» What you are asked to do
All lines of the listing that contain "padding" should be shown in full.

Segment Start: Excerpted records

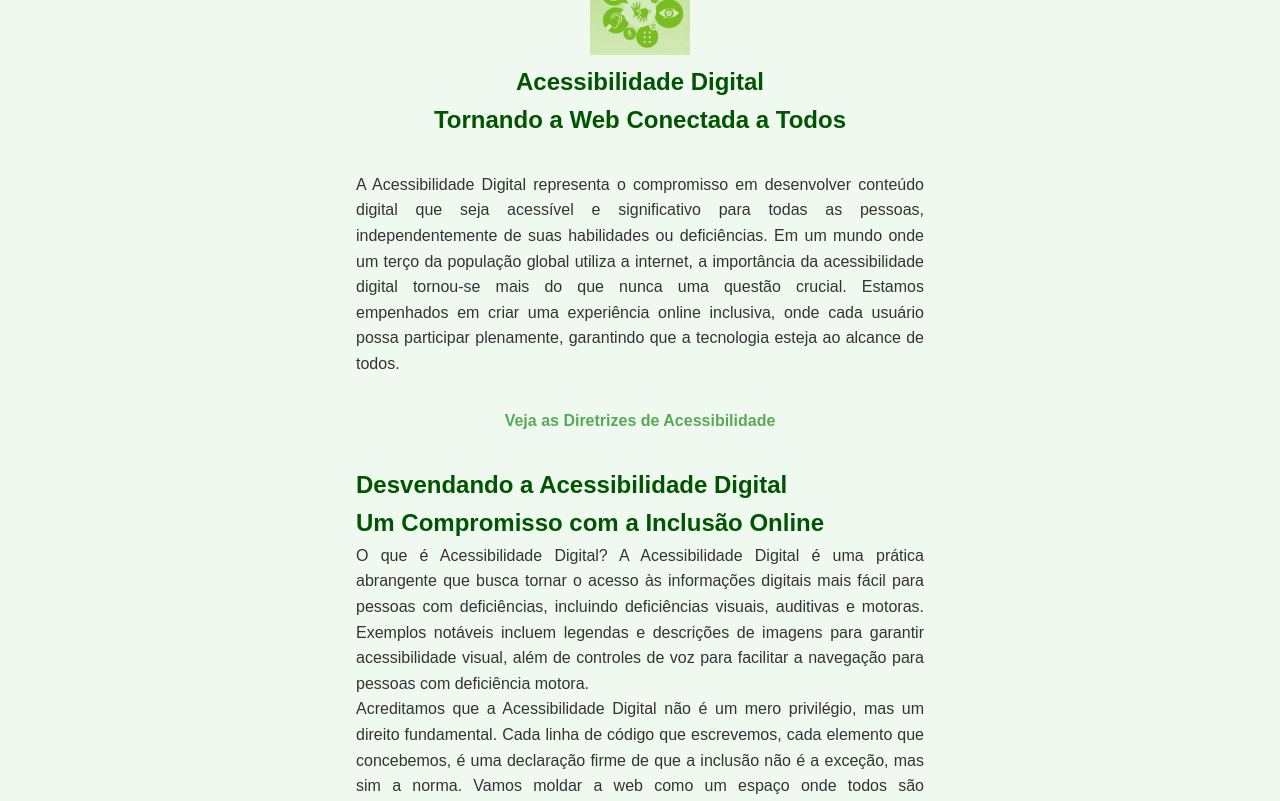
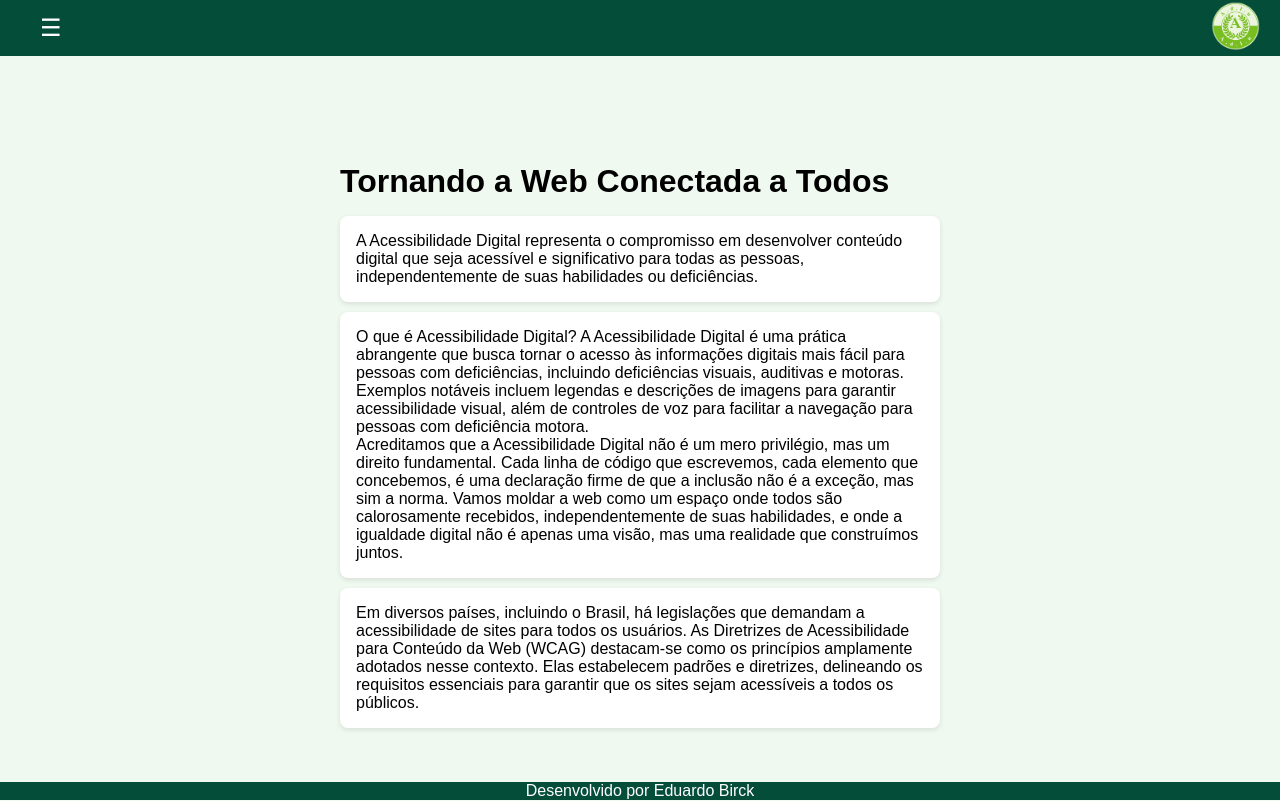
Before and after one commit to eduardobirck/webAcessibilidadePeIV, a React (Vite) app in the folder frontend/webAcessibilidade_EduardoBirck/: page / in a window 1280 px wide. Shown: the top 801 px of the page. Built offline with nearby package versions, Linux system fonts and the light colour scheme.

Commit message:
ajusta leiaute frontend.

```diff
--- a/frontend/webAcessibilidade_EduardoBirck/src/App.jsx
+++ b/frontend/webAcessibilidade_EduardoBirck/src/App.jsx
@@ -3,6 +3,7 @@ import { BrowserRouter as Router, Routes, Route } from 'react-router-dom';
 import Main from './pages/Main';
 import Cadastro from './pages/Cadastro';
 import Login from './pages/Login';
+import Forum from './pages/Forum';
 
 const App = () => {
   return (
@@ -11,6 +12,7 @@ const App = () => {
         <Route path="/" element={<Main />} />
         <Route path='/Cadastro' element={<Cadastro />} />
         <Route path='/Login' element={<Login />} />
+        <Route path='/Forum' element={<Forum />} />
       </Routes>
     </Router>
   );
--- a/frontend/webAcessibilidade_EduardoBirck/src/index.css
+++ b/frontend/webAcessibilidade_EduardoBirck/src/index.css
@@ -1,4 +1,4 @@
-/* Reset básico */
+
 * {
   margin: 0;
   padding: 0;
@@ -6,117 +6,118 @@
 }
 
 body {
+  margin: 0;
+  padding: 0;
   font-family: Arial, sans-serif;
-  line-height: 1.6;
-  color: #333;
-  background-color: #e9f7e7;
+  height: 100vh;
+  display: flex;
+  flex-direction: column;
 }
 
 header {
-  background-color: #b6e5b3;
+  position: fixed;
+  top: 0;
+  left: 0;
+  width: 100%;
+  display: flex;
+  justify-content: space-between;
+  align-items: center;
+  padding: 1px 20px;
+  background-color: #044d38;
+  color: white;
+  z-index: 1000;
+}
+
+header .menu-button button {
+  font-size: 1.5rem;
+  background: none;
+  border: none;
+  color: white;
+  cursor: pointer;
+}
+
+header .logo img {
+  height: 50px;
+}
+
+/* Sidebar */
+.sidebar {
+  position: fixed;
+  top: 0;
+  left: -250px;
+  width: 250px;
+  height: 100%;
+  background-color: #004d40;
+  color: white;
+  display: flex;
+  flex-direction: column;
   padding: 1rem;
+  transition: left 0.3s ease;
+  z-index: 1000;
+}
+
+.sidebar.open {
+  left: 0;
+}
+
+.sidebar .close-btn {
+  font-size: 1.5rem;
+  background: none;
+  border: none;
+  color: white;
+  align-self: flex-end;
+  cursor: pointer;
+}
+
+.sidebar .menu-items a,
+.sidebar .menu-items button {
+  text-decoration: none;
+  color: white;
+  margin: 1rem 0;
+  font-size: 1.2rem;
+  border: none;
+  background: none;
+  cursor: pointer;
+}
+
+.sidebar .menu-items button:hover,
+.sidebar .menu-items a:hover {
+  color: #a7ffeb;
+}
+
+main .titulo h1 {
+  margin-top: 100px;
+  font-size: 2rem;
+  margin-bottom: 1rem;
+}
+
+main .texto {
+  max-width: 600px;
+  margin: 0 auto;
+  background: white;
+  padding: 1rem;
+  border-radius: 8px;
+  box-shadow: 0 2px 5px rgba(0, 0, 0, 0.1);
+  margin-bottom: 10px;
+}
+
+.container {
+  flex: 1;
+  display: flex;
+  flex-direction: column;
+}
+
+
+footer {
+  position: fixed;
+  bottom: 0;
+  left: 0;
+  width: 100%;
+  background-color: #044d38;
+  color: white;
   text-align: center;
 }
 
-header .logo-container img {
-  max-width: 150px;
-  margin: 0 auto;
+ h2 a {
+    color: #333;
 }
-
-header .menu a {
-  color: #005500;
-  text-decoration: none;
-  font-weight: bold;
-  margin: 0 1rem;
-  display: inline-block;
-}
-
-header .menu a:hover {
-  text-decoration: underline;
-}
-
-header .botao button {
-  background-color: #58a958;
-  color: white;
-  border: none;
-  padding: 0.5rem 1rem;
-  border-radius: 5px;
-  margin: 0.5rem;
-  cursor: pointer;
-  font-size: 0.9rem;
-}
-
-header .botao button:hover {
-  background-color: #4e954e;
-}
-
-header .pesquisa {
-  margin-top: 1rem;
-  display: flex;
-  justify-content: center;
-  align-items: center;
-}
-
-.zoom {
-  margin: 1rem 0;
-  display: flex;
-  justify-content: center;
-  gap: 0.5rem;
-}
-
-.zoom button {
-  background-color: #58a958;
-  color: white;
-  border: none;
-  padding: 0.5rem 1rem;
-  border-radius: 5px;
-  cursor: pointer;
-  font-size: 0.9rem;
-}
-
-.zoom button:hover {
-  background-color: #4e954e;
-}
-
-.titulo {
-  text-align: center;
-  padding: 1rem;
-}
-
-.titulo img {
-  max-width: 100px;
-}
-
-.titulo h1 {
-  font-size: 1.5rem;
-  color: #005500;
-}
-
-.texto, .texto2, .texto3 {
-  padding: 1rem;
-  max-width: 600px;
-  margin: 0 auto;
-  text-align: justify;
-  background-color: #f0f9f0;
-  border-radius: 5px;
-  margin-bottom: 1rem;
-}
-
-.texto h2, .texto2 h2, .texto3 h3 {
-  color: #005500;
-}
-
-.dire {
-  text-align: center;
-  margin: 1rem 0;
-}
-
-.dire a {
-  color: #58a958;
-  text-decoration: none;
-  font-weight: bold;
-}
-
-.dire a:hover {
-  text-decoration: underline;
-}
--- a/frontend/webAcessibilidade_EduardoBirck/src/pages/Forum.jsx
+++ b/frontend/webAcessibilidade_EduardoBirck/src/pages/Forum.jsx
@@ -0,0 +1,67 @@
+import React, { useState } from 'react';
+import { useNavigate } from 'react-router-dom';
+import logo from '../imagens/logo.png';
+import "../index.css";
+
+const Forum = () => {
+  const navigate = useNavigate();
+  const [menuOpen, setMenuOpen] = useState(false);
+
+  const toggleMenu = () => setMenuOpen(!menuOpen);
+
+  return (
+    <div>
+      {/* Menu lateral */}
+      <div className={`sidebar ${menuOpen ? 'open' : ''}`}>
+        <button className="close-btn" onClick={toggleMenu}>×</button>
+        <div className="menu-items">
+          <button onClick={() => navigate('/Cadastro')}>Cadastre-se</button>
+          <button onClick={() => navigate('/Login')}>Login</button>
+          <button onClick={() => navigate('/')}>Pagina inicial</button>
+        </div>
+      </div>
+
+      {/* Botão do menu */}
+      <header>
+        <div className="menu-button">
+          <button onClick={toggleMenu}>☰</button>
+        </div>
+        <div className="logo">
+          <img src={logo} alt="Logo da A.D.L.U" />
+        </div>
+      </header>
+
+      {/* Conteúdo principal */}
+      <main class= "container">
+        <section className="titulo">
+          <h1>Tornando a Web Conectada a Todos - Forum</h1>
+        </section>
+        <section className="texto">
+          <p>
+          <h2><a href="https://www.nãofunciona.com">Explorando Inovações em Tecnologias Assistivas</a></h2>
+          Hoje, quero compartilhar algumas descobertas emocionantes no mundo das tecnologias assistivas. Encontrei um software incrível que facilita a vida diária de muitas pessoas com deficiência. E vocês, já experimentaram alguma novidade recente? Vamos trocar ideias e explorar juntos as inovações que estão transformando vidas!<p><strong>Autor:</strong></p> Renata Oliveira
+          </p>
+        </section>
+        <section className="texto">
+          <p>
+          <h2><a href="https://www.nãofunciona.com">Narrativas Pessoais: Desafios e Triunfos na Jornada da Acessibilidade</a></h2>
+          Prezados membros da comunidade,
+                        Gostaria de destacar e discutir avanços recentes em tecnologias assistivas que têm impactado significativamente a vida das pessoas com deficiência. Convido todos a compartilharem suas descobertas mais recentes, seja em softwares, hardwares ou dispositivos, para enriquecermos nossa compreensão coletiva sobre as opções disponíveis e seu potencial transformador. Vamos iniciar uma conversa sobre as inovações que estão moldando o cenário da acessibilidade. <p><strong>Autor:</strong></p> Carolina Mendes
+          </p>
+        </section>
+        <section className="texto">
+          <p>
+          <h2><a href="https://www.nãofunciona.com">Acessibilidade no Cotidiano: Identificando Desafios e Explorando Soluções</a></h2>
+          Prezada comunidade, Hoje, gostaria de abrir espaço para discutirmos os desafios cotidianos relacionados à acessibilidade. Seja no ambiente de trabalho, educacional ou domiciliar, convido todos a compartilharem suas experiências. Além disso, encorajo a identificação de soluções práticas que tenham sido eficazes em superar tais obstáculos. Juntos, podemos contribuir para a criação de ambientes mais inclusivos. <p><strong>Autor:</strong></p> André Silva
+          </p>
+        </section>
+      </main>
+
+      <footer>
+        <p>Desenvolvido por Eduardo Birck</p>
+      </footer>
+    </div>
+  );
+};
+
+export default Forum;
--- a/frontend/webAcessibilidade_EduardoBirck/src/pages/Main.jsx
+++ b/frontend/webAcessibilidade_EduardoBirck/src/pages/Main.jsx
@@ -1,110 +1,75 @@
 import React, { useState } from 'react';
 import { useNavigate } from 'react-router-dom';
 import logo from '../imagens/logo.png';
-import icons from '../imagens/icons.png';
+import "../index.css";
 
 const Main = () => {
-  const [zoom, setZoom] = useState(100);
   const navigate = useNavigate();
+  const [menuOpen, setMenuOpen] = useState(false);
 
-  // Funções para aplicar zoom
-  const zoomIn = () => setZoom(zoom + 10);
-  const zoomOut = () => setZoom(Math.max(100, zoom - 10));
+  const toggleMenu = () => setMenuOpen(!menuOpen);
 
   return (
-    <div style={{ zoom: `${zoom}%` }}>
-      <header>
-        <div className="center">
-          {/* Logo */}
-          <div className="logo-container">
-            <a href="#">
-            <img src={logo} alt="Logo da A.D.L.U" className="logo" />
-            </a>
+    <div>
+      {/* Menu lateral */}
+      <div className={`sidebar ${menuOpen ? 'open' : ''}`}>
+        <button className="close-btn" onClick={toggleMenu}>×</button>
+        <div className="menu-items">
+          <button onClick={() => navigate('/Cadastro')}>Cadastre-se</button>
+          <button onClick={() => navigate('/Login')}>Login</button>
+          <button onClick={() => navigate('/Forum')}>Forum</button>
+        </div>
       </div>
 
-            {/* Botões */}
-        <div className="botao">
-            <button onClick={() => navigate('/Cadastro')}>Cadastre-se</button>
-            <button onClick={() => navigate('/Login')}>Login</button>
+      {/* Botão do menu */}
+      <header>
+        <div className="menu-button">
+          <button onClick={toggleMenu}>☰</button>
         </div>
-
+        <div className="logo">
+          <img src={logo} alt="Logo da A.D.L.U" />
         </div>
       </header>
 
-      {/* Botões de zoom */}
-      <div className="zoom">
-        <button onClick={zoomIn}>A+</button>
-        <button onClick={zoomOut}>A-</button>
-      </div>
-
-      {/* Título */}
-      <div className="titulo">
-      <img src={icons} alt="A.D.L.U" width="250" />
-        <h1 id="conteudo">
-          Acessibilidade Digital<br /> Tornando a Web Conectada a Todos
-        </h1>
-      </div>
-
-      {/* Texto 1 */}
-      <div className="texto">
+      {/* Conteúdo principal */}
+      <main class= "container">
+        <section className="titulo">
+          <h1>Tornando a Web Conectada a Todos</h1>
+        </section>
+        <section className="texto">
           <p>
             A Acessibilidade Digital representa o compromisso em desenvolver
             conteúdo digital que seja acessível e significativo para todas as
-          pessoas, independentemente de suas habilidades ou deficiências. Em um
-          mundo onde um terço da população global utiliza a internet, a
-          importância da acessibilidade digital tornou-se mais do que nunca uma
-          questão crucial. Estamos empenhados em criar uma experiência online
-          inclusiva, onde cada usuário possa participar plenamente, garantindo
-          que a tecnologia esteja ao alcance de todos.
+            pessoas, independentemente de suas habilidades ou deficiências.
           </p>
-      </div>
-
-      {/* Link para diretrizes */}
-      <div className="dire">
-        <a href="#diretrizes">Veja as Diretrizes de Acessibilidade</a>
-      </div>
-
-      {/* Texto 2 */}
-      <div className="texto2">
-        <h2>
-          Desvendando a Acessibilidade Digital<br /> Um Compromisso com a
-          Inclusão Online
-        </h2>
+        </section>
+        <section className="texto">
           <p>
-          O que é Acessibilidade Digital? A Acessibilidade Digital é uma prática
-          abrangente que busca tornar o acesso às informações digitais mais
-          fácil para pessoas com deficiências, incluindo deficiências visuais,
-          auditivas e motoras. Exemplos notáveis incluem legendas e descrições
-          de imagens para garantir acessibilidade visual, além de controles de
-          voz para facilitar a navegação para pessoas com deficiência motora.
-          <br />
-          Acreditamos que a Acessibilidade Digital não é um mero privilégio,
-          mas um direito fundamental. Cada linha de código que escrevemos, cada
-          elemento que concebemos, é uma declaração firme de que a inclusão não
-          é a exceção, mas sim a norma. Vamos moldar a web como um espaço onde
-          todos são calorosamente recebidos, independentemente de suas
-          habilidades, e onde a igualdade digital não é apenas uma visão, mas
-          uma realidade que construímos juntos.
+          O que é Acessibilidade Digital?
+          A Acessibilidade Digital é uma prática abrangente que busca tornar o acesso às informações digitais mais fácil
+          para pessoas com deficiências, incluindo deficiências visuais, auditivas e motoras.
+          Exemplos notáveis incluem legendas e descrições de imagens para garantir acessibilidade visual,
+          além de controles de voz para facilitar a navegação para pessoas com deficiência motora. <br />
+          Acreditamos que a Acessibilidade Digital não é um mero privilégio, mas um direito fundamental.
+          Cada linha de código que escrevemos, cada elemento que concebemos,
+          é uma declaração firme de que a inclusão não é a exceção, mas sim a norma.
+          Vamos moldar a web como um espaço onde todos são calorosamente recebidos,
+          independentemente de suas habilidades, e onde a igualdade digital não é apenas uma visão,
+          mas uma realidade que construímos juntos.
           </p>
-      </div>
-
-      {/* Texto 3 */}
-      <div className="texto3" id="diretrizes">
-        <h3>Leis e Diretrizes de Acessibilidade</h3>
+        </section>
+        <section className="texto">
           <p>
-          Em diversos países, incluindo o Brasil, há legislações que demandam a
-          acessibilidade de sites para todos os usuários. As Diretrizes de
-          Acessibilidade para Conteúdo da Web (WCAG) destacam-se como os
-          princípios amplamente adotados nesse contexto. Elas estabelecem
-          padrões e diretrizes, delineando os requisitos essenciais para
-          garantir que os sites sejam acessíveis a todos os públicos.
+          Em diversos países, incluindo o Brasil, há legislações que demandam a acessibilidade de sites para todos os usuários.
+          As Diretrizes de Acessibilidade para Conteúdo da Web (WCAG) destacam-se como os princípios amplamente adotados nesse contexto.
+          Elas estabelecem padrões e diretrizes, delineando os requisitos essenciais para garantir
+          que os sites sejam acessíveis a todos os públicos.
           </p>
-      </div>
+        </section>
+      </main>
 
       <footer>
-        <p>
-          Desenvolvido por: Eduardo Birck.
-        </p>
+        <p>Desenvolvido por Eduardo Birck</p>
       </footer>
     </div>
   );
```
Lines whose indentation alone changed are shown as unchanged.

Segment End: Excerpted records

» Response to this exercise
   padding: 0;
+  padding: 0;
+  padding: 1px 20px;
   padding: 1rem;
+  padding: 1rem;
-  padding: 0.5rem 1rem;
-  padding: 0.5rem 1rem;
-  padding: 1rem;
-  padding: 1rem;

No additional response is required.